That brings us to Snyder’s far more interesting comments about his adaptation of Watchmen, the darkly satirical superhero graphic novel that paints a more humanist portrait of typical comic book heroes. Nite Owl is basically an emasculated riff on Batman, who had just appeared on screen again in Christopher Nolan’s famously gritty reboot of the iconic hero. But if you ask Snyder, he doesn’t think Batman Begins was dark enough:

Everyone says that about [Christopher Nolan’s] Batman Begins. ”Batman’s dark.” I’m like, okay, ”No, Batman’s cool.” He gets to go to a Tibetan monastery and be trained by ninjas. Okay? I want to do that. But he doesn’t, like, get raped in prison. That could happen in my movie. If you want to talk about dark, that’s how that would go.

Okay, then! The director goes on to talk about his three-hour cut of Watchmen, insisting that the “hard R” aspects of the film are essential to the story. Aspects like a particularly gory moment with Dr. Manhattan, which Snyder describes by comparing the character to Superman in this illuminating response:

That’s Superman gone bad.
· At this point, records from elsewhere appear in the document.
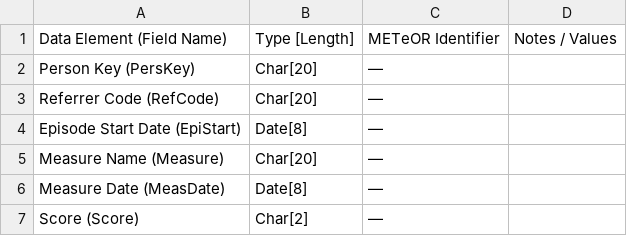
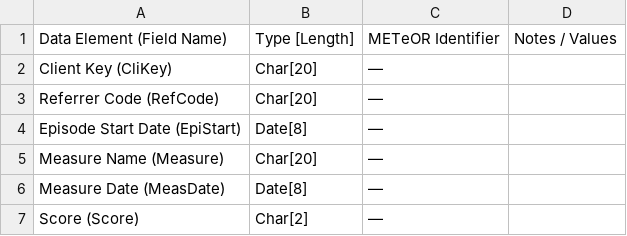
Before and after one commit to strategicdata/pmhc-mds-spec, a CSV file: doc/records/coloc.csv, drawn as a sheet.

```diff
--- a/doc/records/coloc.csv
+++ b/doc/records/coloc.csv
@@ -1,3 +1,3 @@
 Data Element (Field Name),Type [Length],METeOR Identifier,Notes / Values
-Person Key (PersKey),Char[20],—,
+Client Key (CliKey),Char[20],—,
 Referrer Code (RefCode),Char[20],—,
```
Also changed, not shown: doc/records/cli.csv, doc/records/epi.csv, 6 other files.
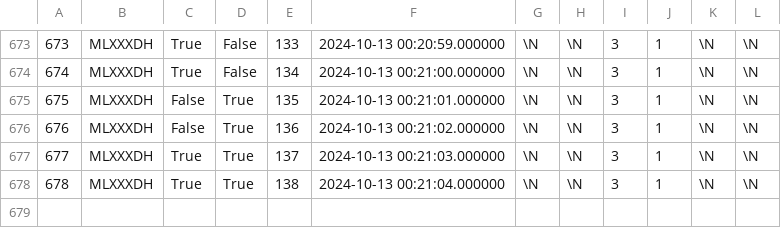
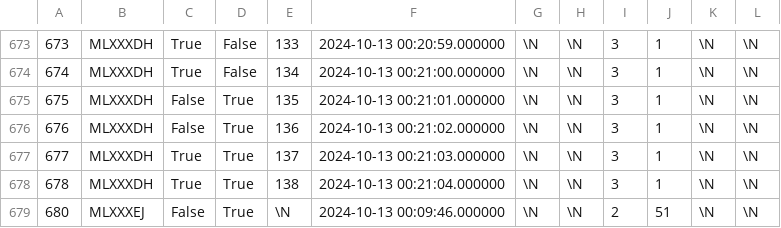
Before and after one commit to SartoRiccardo/btd6maplist-api, a CSV file: database/data/20_list_completions.csv, drawn as a sheet; only a part is shown, gaps mark what is left out; the diff names each change by its address in the sheet, - before the commit and + after, or states it on an @@ line.

Commit message:
No Optimal Hero tweaks for the Expert List (#3)
* feat: Added no geraldo to expert list points

* feat: No longer requires video proof for medium expert completions or below

* tests: Tests for no gerry experts proof and no optimal hero points

* feat: tests newly added config vars

* fix: Resolved bugs caused from not running code (was coding on ipad)

* tests: Fixed leaderboard tests

```diff
--- a/database/data/20_list_completions.csv
+++ b/database/data/20_list_completions.csv
+row 679: 680 | MLXXXEJ | False | True | \N | 2024-10-13 00:09:46.000000 | \N | \N | 2 | 51 | \N | \N
```
Also changed, not shown: database/data/21_listcomp_players.csv, 11 other files.
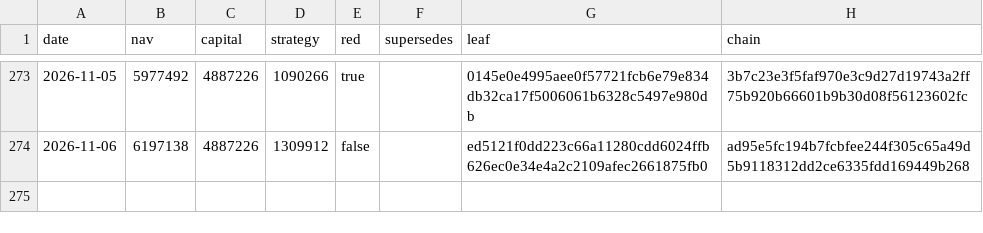
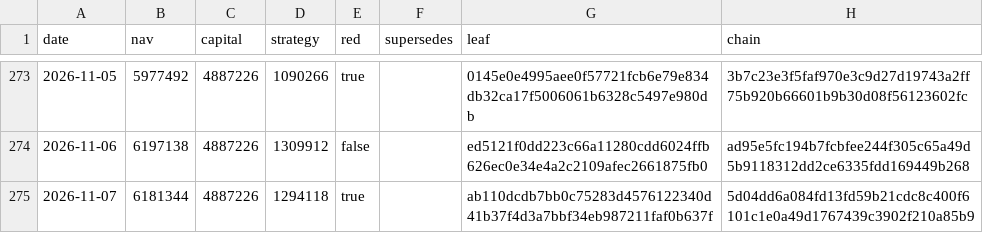
Before and after one commit to zglide/slvce-attestation, a CSV file: nav_log.csv, drawn as a sheet; only a part is shown, gaps mark what is left out.

```diff
--- a/nav_log.csv
+++ b/nav_log.csv
@@ -274 +274,2 @@ date,nav,capital,strategy,red,supersedes,leaf,chain
 2026-11-06,6197138,4887226,1309912,false,,ed5121f0dd223c66a11280cdd6024ffb626ec0e34e4a2c2109afec2661875fb0,ad95e5fc194b7fcbfee244f305c65a49d5b9118312dd2ce6335fdd169449b268
+2026-11-07,6181344,4887226,1294118,true,,ab110dcdb7bb0c75283d4576122340d41b37f4d3a7bbf34eb987211faf0b637f,5d04dd6a084fd13fd59b21cdc8c400f6101c1e0a49d1767439c3902f210a85b9
```
Also changed, not shown: 6 other files.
If Superman grabbed your arm and pulled really hard, he’d pull your arm out of your socket. That’s the thing you don’t see in a Superman movie. But in Watchmen, what you get is, like, ”I’m a Superman, and I really want to help mankind — but I just tore this guy in half by accident. People call me a ‘superhero,’ but I don’t even know what that means. I just blew this guy to bits! That’s heroic?”

Weird — it’s almost like he’s describing his accidental-mass-murderer version of Superman in Man of Steel. In fact, when you really think about it, it’s as if Snyder just swapped the characters of Watchmen and Batman v Superman, which is even stranger considering that Moore’s graphic novel was — as Snyder happily admits — satirizing the very superheroes that the director would go on to make movies about.

Clearly Snyder is enamored with Moore’s tonal and narrative style, which has heavily influenced his own approach to making superhero movies. That’s beyond obvious. But it’s utterly bizarre to realize that Snyder reverse-engineered Watchmen into his Batman and Superman the same way DC and Warner Bros. are reverse-engineering a Justice League franchise.

Zack Snyder is still basically making Watchmen, but without the satire, and the weirder thing still is that he has to know this. He displays a sharp understanding of Moore’s Watchmen in that interview, discussing its themes and satirical qualities and drawing comparisons to iconic superheroes. He gets it. And if he gets it, then he also has to know just how crazy it is to repurpose elements of a narrative that was already satirically repurposing the narrative on which your current film is based. It’s baffling.